Within the records below, find each line that holds the string "component", then copy it.

Top of Records shown

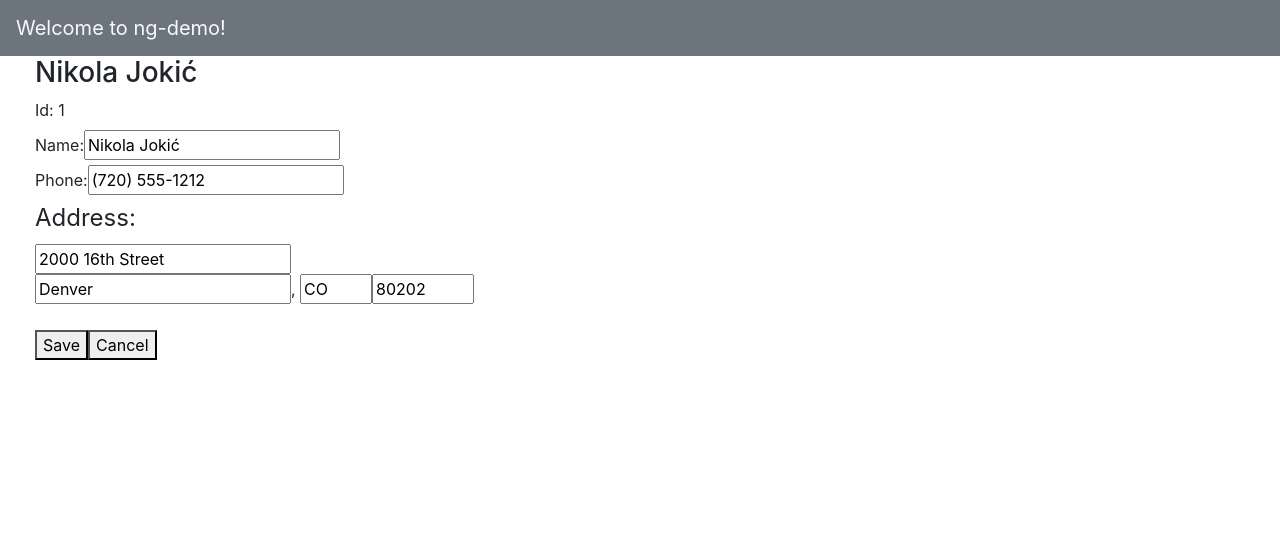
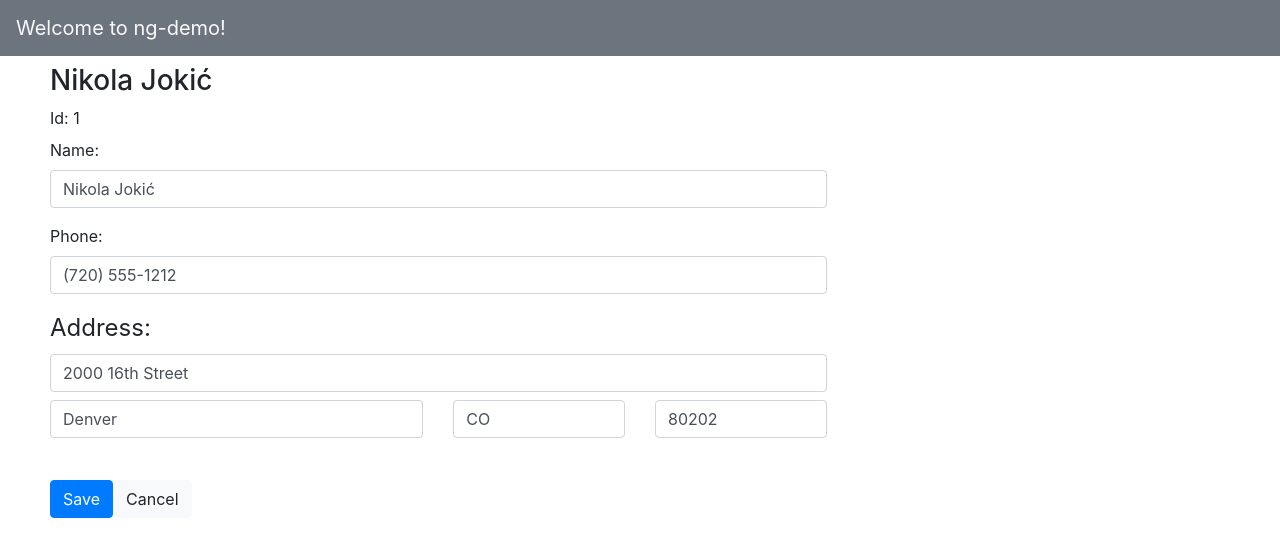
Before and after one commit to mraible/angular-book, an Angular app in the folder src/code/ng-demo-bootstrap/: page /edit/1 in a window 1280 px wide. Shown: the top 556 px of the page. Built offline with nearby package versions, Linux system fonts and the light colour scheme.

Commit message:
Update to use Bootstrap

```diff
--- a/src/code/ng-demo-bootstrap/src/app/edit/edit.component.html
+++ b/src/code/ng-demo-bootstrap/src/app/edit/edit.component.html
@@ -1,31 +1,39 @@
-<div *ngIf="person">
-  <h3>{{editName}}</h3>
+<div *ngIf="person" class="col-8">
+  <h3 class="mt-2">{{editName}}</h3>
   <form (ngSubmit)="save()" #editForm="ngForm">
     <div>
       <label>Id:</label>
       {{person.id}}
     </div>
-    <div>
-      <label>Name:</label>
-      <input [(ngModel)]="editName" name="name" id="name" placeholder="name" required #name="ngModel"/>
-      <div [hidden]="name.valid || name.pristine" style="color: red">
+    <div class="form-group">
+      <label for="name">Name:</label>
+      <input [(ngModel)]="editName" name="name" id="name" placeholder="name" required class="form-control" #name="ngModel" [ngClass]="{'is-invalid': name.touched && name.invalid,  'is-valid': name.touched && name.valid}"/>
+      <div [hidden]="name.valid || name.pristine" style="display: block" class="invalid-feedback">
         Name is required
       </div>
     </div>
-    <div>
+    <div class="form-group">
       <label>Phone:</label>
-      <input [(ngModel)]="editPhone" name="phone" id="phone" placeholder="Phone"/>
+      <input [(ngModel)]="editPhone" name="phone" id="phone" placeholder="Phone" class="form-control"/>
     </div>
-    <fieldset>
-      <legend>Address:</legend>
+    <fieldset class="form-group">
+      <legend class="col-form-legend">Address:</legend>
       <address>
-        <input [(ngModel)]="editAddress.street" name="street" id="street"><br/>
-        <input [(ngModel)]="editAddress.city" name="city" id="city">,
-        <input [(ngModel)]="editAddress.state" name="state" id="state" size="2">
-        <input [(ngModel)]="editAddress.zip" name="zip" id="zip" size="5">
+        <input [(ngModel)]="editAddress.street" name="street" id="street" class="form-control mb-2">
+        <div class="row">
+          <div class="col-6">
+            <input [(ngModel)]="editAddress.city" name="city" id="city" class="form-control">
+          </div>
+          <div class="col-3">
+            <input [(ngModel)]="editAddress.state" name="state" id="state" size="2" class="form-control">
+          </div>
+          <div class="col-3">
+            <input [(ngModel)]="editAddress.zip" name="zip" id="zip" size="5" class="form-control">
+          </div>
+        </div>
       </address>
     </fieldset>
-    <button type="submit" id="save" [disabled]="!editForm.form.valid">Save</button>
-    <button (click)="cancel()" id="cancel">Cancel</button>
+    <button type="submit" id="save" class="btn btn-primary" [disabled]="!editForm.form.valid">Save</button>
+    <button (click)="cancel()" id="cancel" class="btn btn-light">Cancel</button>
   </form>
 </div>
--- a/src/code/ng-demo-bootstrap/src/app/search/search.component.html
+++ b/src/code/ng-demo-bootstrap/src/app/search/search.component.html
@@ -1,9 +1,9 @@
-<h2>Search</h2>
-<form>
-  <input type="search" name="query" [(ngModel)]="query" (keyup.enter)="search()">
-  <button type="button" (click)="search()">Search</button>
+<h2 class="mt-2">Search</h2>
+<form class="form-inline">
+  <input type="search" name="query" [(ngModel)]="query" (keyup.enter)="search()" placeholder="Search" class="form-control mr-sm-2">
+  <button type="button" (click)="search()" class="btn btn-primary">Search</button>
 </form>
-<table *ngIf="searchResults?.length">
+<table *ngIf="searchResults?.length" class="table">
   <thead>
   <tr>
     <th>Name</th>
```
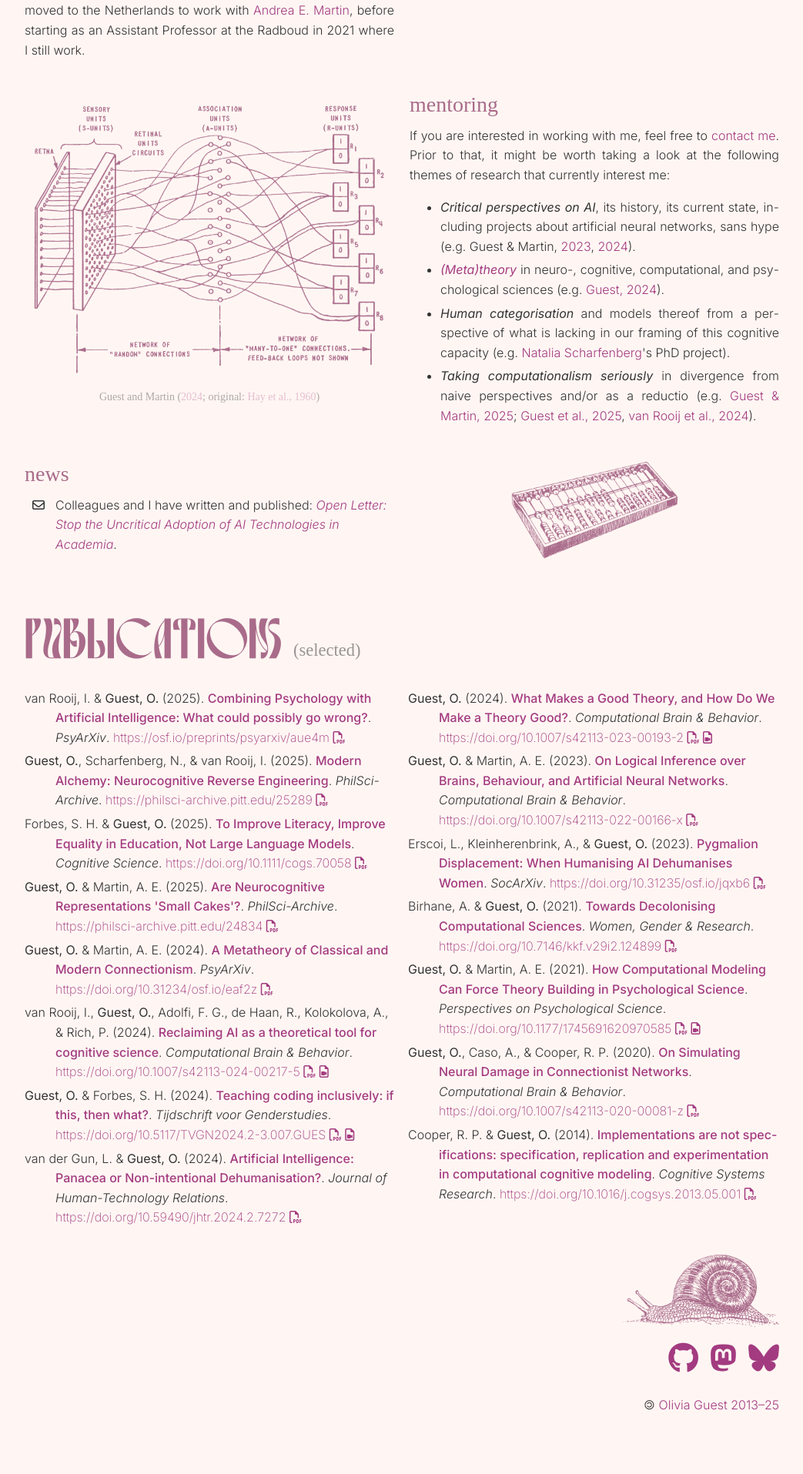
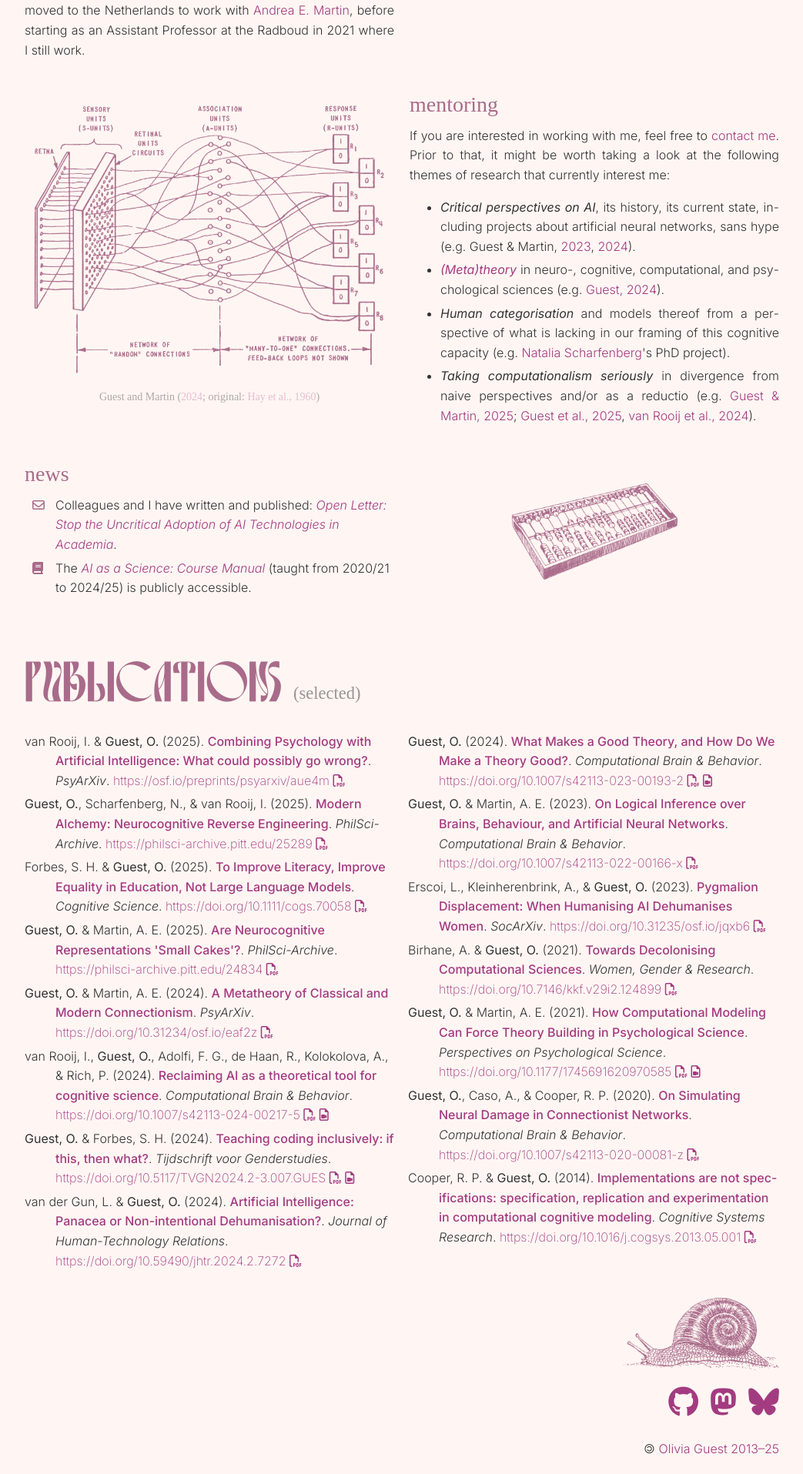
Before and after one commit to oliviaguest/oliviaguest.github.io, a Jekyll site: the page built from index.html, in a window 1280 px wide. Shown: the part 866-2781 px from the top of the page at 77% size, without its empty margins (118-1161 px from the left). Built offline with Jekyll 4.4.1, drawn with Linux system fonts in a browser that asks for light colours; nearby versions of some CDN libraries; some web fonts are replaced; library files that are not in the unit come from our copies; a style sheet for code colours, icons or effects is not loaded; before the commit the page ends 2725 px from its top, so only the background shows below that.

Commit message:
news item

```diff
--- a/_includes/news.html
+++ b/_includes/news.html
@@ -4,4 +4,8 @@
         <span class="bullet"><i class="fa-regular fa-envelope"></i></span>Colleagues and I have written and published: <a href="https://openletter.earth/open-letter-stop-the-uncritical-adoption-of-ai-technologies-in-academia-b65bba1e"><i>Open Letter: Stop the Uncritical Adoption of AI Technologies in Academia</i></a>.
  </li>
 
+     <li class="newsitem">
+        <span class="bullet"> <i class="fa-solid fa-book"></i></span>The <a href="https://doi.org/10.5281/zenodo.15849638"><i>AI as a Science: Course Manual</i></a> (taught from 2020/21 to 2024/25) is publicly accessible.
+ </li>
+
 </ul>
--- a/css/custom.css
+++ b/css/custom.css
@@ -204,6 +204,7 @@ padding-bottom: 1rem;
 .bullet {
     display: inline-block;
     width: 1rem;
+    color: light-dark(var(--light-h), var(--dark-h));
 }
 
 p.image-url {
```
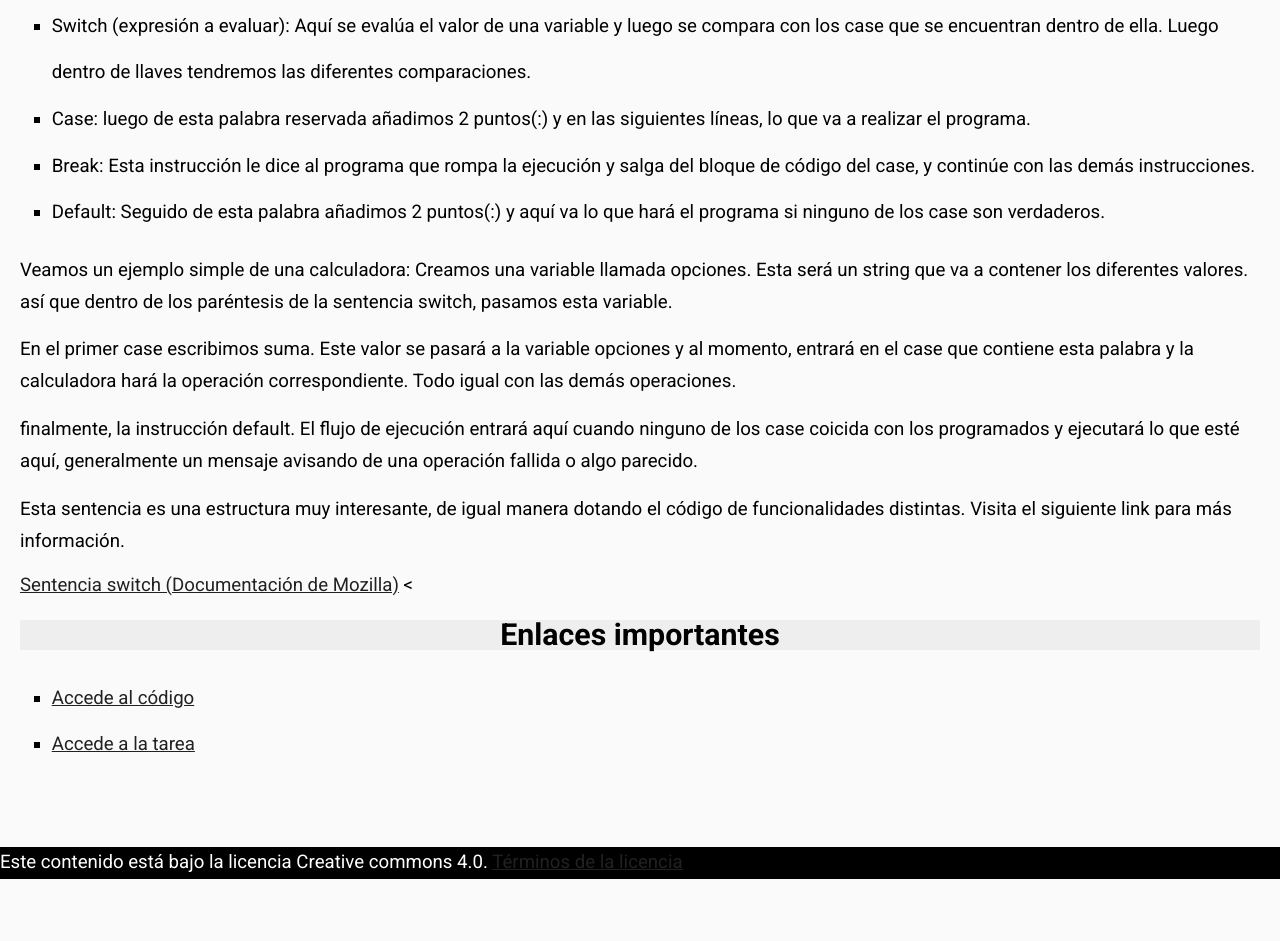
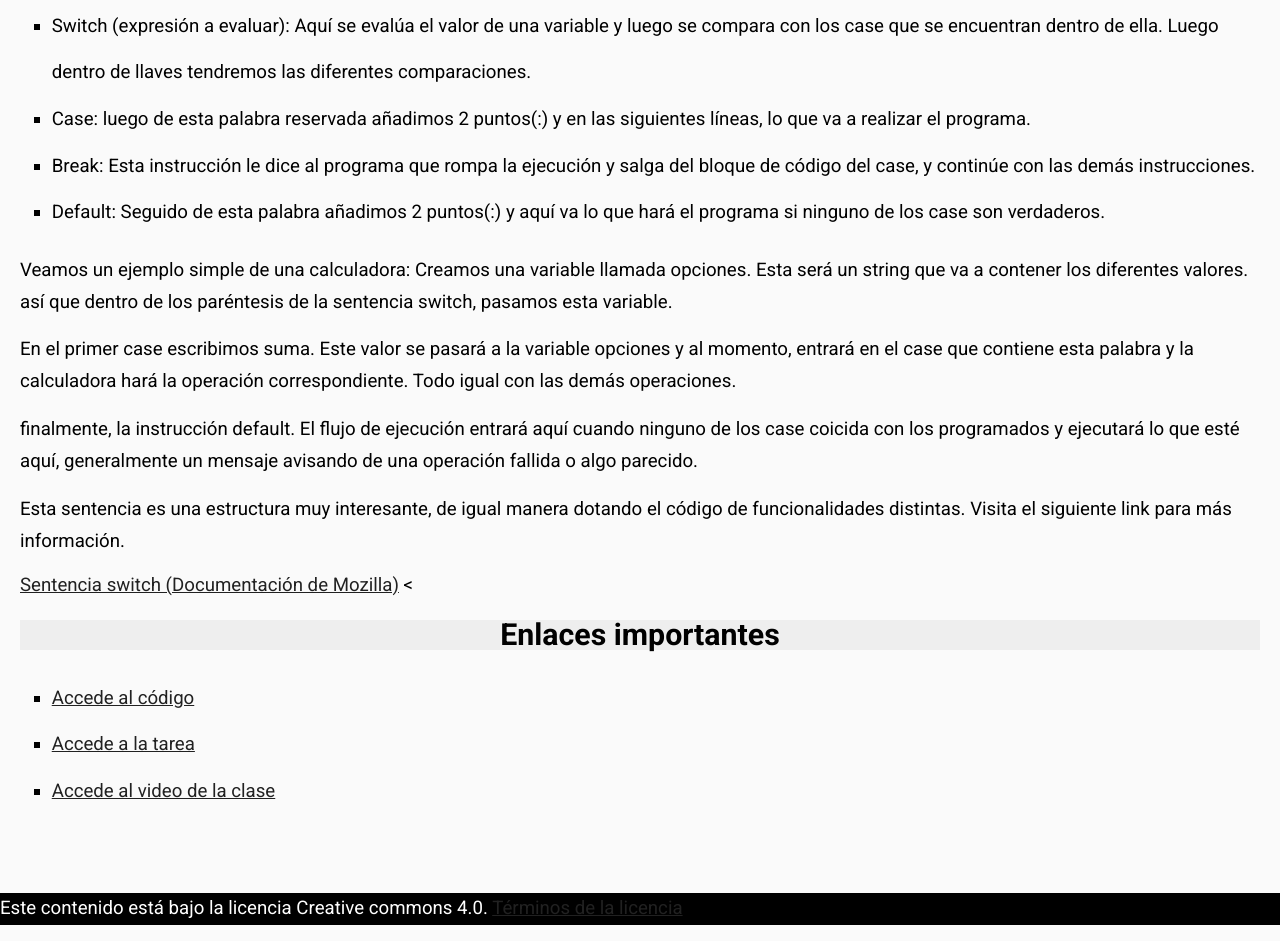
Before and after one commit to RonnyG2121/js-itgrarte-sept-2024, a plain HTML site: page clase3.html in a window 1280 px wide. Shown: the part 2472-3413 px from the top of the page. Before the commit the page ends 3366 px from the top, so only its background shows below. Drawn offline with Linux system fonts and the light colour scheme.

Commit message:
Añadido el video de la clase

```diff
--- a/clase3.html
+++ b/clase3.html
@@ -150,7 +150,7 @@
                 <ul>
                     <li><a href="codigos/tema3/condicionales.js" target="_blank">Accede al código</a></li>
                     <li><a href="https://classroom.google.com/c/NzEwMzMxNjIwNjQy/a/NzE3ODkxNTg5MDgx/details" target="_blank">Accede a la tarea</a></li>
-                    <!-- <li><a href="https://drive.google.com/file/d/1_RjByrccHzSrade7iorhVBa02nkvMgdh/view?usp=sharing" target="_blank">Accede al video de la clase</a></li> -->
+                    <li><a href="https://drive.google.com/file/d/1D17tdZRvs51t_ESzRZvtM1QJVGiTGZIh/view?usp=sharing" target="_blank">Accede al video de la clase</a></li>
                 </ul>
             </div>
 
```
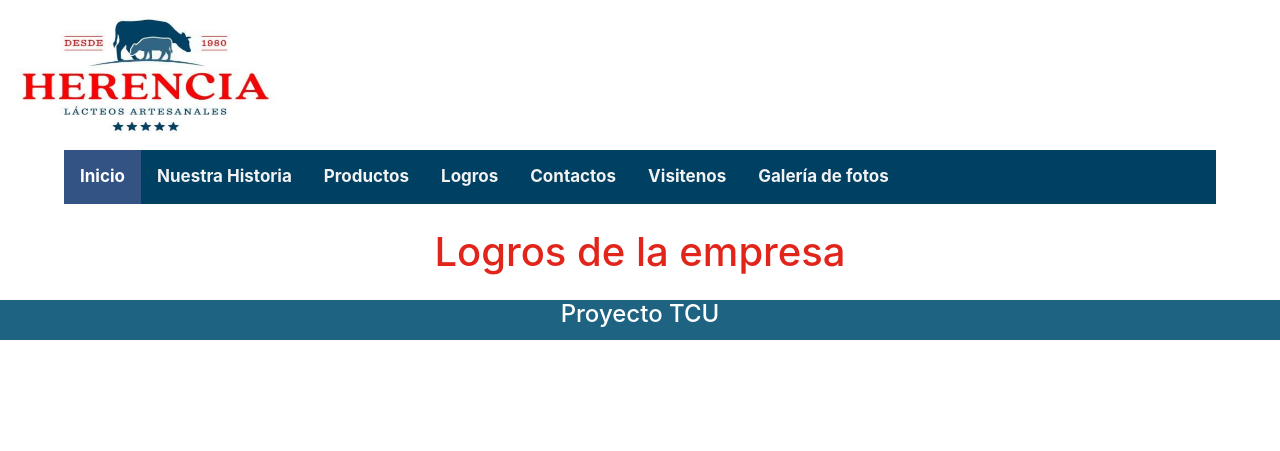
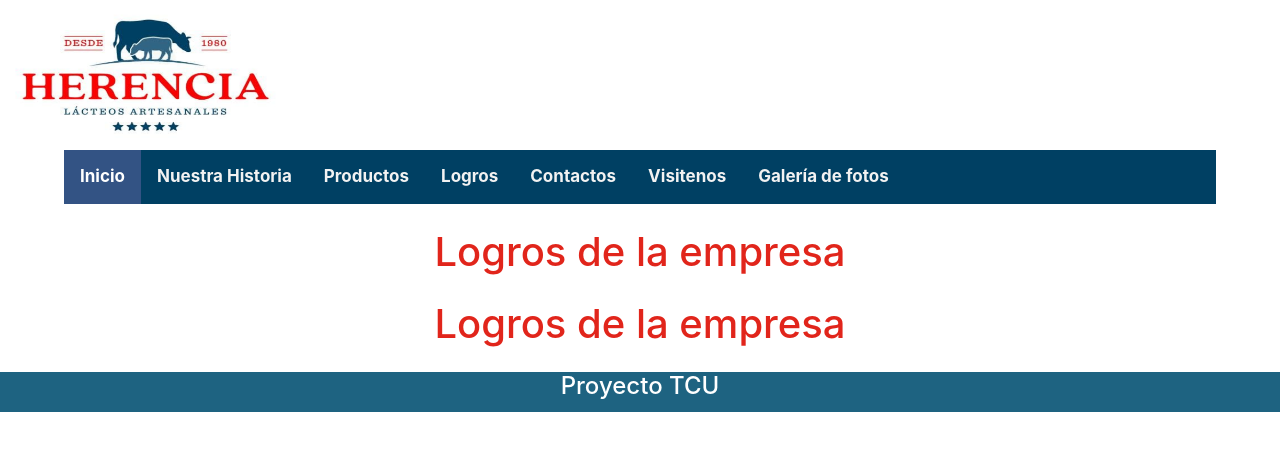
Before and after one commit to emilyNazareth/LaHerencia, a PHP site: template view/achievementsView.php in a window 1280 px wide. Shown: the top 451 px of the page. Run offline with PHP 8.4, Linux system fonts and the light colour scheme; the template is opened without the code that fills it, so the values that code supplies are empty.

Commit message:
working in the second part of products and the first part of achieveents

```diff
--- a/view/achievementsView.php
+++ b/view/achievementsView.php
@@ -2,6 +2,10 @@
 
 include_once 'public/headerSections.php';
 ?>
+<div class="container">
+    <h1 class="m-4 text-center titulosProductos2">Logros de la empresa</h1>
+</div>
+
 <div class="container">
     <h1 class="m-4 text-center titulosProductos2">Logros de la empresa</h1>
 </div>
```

Bottom of Records shown

Reply
--- a/src/code/ng-demo-bootstrap/src/app/edit/edit.component.html
+++ b/src/code/ng-demo-bootstrap/src/app/edit/edit.component.html
--- a/src/code/ng-demo-bootstrap/src/app/search/search.component.html
+++ b/src/code/ng-demo-bootstrap/src/app/search/search.component.html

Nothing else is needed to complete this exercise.